Material shown:

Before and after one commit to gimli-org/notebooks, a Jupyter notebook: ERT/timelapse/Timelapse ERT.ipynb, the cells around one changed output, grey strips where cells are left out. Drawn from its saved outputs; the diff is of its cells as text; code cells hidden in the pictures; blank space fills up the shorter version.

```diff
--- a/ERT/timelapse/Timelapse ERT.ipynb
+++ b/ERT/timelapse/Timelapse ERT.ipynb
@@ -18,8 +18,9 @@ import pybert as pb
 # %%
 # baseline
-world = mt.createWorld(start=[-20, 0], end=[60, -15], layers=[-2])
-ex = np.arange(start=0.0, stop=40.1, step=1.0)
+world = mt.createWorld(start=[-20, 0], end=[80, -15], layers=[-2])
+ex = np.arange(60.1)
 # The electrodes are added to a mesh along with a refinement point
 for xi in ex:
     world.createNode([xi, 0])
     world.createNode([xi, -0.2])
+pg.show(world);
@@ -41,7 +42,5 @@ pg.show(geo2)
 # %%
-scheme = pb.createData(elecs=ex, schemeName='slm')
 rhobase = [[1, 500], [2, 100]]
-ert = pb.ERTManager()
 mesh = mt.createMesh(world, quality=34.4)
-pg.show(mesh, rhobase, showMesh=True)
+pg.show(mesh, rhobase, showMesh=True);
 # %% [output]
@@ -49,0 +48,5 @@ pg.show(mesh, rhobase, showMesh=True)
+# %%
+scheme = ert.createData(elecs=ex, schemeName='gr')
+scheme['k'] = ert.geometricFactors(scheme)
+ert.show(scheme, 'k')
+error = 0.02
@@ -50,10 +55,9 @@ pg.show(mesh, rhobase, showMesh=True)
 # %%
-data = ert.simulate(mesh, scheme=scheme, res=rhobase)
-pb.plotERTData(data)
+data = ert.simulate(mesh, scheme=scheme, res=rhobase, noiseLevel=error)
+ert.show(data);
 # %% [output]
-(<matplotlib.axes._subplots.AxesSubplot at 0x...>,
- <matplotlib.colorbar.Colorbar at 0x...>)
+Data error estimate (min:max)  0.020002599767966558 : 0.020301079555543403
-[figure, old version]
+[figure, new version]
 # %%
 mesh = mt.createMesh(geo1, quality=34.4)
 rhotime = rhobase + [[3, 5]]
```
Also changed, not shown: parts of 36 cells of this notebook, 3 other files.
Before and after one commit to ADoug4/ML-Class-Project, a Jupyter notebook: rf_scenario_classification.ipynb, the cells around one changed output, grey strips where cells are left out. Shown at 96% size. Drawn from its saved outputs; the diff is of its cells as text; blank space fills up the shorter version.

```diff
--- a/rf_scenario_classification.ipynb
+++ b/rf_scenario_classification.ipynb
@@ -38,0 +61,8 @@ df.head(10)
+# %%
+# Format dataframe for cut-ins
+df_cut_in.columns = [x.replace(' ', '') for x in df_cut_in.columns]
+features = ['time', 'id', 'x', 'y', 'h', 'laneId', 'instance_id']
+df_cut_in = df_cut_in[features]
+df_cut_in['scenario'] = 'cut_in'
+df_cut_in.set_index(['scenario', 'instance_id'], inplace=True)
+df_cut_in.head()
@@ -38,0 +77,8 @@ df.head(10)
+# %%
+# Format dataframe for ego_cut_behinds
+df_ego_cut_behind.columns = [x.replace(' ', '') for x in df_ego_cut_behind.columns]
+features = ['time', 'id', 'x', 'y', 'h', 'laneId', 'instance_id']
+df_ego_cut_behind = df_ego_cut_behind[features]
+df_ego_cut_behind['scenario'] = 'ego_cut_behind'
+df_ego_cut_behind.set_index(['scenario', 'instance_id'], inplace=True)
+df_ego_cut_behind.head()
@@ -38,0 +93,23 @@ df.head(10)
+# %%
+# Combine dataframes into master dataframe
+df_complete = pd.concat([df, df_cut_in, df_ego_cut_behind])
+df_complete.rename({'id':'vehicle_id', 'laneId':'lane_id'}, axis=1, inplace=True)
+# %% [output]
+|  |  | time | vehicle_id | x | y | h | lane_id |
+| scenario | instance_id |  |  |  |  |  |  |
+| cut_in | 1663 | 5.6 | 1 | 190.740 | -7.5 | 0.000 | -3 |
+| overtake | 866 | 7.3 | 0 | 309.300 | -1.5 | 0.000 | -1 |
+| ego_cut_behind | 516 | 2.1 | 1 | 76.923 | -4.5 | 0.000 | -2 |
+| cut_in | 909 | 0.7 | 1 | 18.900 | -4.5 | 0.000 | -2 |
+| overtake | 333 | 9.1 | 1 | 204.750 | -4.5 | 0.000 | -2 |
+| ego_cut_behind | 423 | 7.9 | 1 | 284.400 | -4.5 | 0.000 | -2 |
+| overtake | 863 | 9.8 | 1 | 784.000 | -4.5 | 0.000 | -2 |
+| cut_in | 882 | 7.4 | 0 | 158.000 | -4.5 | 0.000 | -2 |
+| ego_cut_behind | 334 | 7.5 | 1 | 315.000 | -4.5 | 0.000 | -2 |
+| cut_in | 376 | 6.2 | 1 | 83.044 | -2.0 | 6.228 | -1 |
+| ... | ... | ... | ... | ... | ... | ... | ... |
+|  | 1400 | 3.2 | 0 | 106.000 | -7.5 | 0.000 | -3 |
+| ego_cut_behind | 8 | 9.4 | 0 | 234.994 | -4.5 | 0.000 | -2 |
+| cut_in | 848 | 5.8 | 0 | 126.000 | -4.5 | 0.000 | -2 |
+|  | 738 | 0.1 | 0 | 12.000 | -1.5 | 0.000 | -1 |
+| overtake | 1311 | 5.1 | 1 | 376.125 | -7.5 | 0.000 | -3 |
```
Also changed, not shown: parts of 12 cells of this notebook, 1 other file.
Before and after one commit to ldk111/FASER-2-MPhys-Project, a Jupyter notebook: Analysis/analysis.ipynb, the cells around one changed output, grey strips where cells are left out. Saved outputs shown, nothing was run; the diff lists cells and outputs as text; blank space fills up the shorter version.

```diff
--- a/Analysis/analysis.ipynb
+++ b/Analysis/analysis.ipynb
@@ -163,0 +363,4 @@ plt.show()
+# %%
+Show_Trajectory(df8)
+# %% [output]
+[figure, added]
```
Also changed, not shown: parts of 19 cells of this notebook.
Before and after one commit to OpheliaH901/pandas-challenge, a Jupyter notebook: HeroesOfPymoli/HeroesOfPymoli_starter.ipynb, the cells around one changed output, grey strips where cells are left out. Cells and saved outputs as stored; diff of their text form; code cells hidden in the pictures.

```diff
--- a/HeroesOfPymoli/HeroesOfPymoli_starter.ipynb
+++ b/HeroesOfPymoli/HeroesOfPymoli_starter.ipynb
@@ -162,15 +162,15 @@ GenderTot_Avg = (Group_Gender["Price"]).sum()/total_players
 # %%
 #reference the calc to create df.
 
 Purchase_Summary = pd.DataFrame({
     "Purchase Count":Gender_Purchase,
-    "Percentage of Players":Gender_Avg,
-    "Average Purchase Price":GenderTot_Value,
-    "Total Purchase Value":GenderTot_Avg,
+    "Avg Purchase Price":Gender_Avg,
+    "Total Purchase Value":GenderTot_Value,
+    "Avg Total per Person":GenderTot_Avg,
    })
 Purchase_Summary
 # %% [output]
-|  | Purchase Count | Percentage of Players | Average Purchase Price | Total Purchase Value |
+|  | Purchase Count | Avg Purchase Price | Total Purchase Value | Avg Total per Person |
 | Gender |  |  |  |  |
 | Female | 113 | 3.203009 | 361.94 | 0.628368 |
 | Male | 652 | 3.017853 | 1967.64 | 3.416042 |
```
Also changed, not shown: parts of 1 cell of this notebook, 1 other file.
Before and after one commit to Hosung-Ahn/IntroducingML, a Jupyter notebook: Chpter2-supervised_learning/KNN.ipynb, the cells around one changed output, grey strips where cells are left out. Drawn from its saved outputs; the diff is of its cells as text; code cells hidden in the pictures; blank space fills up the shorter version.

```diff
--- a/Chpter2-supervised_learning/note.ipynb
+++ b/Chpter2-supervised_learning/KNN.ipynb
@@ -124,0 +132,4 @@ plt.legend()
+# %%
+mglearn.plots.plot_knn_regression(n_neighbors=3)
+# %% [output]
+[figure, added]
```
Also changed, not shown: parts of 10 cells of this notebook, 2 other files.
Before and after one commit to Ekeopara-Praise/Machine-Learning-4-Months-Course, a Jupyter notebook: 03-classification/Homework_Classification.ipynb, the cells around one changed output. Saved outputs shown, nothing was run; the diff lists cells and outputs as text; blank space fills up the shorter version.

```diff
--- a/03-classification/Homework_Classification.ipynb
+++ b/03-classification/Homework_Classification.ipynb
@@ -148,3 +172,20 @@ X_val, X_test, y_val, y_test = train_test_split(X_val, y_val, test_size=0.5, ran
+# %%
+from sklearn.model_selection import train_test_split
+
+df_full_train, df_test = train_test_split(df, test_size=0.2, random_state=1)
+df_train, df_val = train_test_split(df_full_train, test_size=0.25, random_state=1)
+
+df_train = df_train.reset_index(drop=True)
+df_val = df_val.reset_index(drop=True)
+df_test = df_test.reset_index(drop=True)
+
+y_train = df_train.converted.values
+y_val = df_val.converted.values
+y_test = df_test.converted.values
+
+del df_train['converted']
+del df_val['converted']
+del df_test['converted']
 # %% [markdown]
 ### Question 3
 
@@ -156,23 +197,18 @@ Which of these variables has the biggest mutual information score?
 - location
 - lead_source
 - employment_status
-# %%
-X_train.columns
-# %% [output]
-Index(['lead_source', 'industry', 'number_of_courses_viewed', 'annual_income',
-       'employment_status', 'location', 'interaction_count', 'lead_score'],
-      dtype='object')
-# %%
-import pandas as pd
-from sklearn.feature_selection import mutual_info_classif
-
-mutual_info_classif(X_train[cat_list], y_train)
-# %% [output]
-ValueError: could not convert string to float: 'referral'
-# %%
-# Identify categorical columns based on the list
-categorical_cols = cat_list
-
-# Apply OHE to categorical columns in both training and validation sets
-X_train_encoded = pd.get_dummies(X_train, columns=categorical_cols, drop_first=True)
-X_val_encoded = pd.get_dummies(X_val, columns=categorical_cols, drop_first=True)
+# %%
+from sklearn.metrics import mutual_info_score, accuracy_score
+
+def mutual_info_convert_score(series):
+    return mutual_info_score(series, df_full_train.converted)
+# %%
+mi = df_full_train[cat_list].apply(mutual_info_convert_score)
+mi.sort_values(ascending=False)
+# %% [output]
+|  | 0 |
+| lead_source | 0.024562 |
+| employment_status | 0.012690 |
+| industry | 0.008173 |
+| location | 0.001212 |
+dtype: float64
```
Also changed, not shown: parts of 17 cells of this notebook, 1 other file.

Work required: In the data above, find each line that has the word "converted" and copy it out.

Answer to this exercise:
+y_train = df_train.converted.values
+y_val = df_val.converted.values
+y_test = df_test.converted.values
+del df_train['converted']
+del df_val['converted']
+del df_test['converted']
+    return mutual_info_score(series, df_full_train.converted)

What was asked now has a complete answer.